The select group of citizens and teachers have made their recommendation to the school board for the upcoming bond: $60 Million.

There was a tremendous amount of information presented at the meetings on K-8 and very little on the high school.  In fact we spent most of the six meetings on a single issue: should we keep Walton school open.  It was clear to me early on that we shouldn’t have even been discussing Walton, other than the need for a storm shelter and eliminating the trailer classrooms.  Walton overcrowding is a function of poor management of district resources, nothing more.  As I have discussed in previous columns there are empty class rooms in the elementary buildings around the district but the administration is unwilling to tell parents to send their children to the schools with empty rooms. 

Newton is 90 percent of USD 373 enrollment.  What is good for Newton is good for the district.  Spending $12 million on Walton school when you will have to bus more students there is bad for the district.  If Newton is truly growing at a breakneck rate, then another facility for $15 million in town makes much more sense for the district and Newton.  I am not saying we have to close Walton now or in the future, I am just saying to utilize the resources we have, then wait and see what population does.  If USD 373 enrollment ends up like the past – almost steady – then there will be no need to do anything except place students in empty classrooms we already have.  If it does grow 5 percent, then we have plenty of room in our existing classrooms.

We ever so briefly looked at the high school.  It started as a $38 million  project then ended up as a $41 million that includes adding more square footage.  There are some needs at the high school which has not been seriously remodeled inside since it was built.  This begs a couple questions: what have all the previous bond monies been spent on and what does the district do with replacement reserves they accumulate?  Wouldn’t you think a responsible administration/board would plan for these things without having to constantly dip into the taxpayers’ wallets more than they already do?  The administrations answer is most of the money collected yearly is spent on things like roof coverings, carpet, paint, etc. with nothing left over for capital improvements.  OK, so why does adding a science wing make sense if you can’t even keep up with the square footage you have now?  Any bond issue always seems to build more, more, more square footage.  Last time we added offices and a new media center at the high school opening up a bunch of square footage, now we need even more for the same amount of students as when the facility was built?

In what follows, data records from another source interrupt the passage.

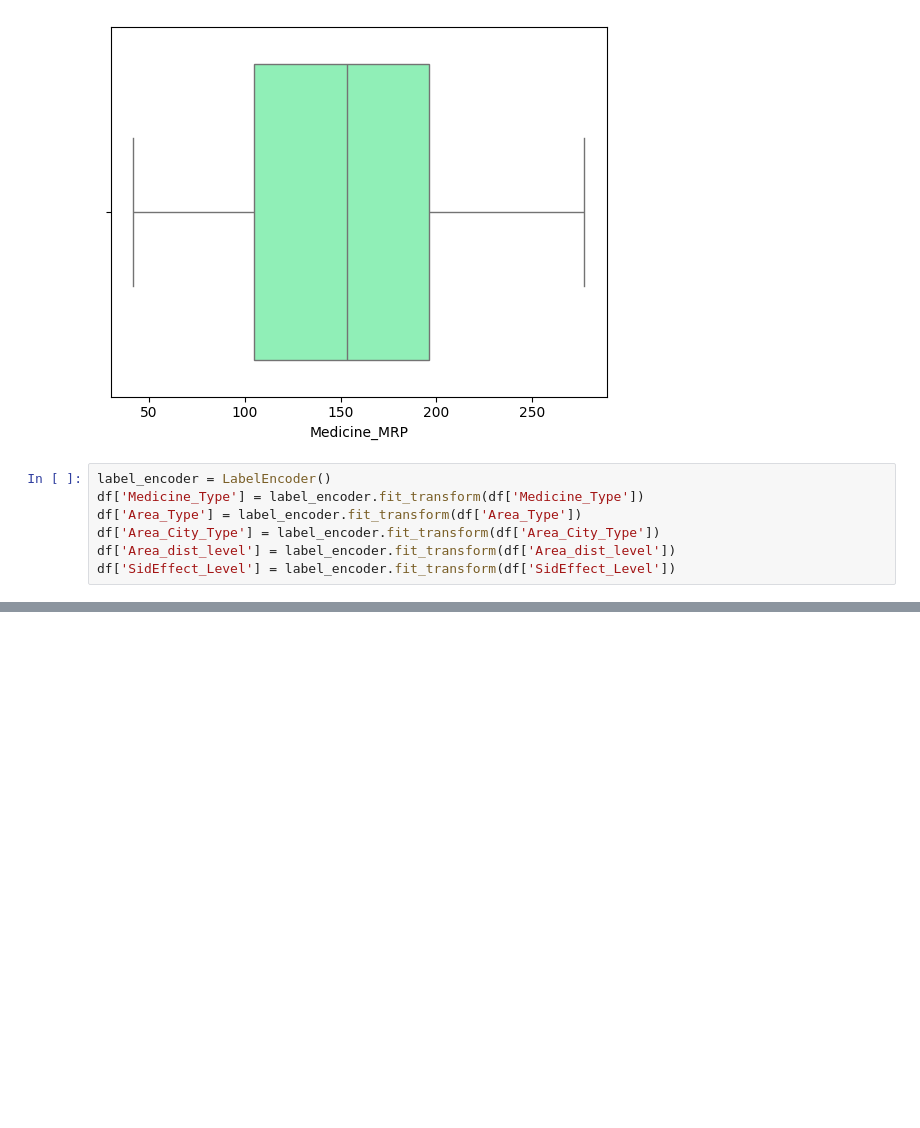
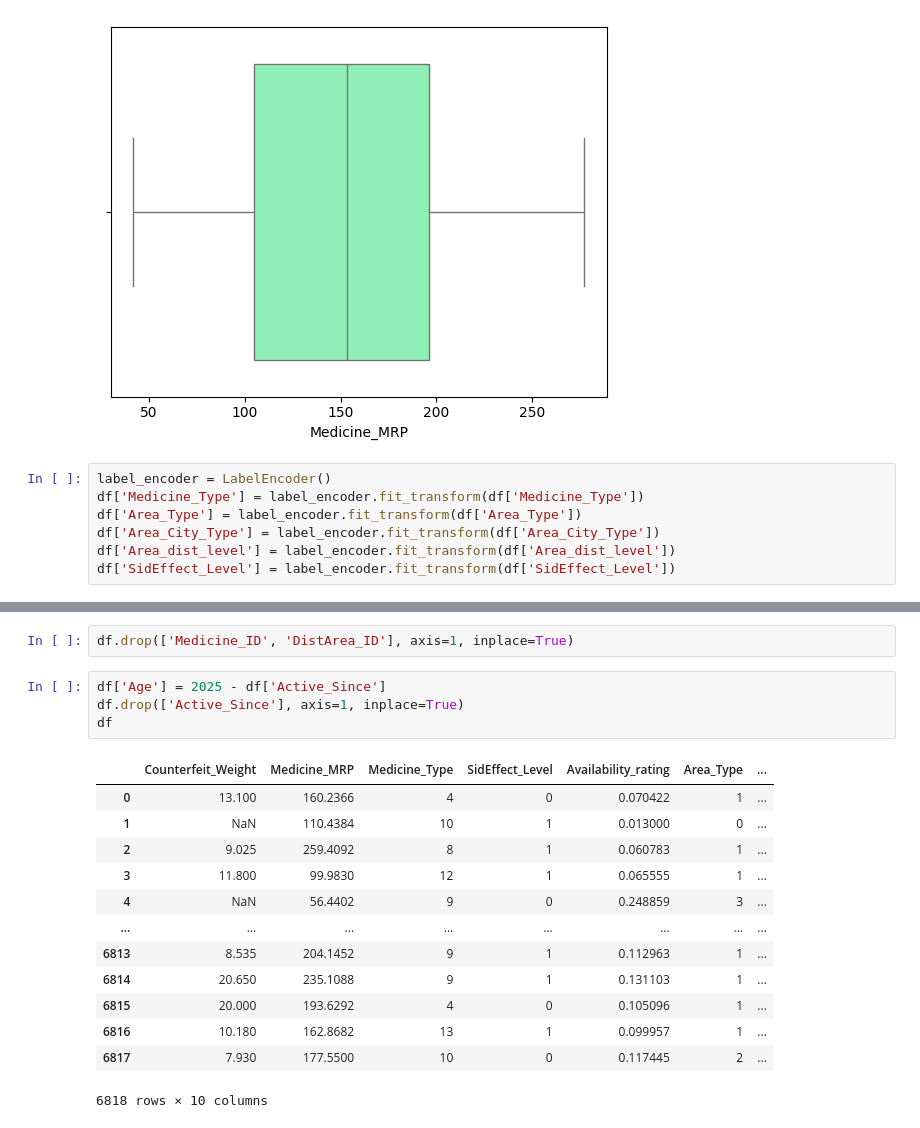
Before and after one commit to k4karmant/Skills4Future, a Jupyter notebook: 05_03.ipynb, the cells around one changed output, grey strips where cells are left out. Saved outputs shown, nothing was run; the diff lists cells and outputs as text; blank space fills up the shorter version.

```diff
--- a/05_03.ipynb
+++ b/05_03.ipynb
@@ -110,0 +127,20 @@ df['SidEffect_Level'] = label_encoder.fit_transform(df['SidEffect_Level'])
+# %%
+df.drop(['Medicine_ID', 'DistArea_ID'], axis=1, inplace=True)
+# %%
+df['Age'] = 2025 - df['Active_Since']
+df.drop(['Active_Since'], axis=1, inplace=True)
+df
+# %% [output]
+|  | Counterfeit_Weight | Medicine_MRP | Medicine_Type | SidEffect_Level | Availability_rating | Area_Type | ... |
+| 0 | 13.100 | 160.2366 | 4 | 0 | 0.070422 | 1 | ... |
+| 1 | NaN | 110.4384 | 10 | 1 | 0.013000 | 0 | ... |
+| 2 | 9.025 | 259.4092 | 8 | 1 | 0.060783 | 1 | ... |
+| 3 | 11.800 | 99.9830 | 12 | 1 | 0.065555 | 1 | ... |
+| 4 | NaN | 56.4402 | 9 | 0 | 0.248859 | 3 | ... |
+| ... | ... | ... | ... | ... | ... | ... | ... |
+| 6813 | 8.535 | 204.1452 | 9 | 1 | 0.112963 | 1 | ... |
+| 6814 | 20.650 | 235.1088 | 9 | 1 | 0.131103 | 1 | ... |
+| 6815 | 20.000 | 193.6292 | 4 | 0 | 0.105096 | 1 | ... |
+| 6816 | 10.180 | 162.8682 | 13 | 1 | 0.099957 | 1 | ... |
+| 6817 | 7.930 | 177.5500 | 10 | 0 | 0.117445 | 2 | ... |
+6818 rows × 10 columns
```
Also changed, not shown: parts of 7 cells of this notebook, 4 other files.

Another thing that bothered me was when I was having a discussion about this process with a board member last week.  I mentioned that the architect firm that was leading this process wasn’t being paid but expected to get the work if and when a bond passed.  The board member wasn’t aware of that arrangement.  I am not saying the firm is anything but honorable but it is certainly in their best interest to have as large a bond as possible since they will make a percentage of the total as their fee for services.  Now the district is tied into this one architect and their ideas.  If some other firm has an idea how we can take care of district needs for significantly less they are shut out. 

According to the DLR group the core of the high school can be completely remodeled for about $15 million.  This will take care of our most immediate needs and provide another 30 years of quality facilities for our children.  I still feel the interior space can be remodeled for much less since the DLR plan is to gut and start over instead of using what is good and fixing what is in poor shape.

We should encourage the board to take care of things of most importance today and keep a watchful eye on population growth.  If the city is growing south then so should the services.  If the city holds essentially steady, as it has for 30 years, then maybe spending millions on expansion would be a waste of resources.

— Jason Mitchell is a member of the leadership team of the Harvey County Republican Party. He can be reached by phone at (316) 680- 6456 or email jsmitch73@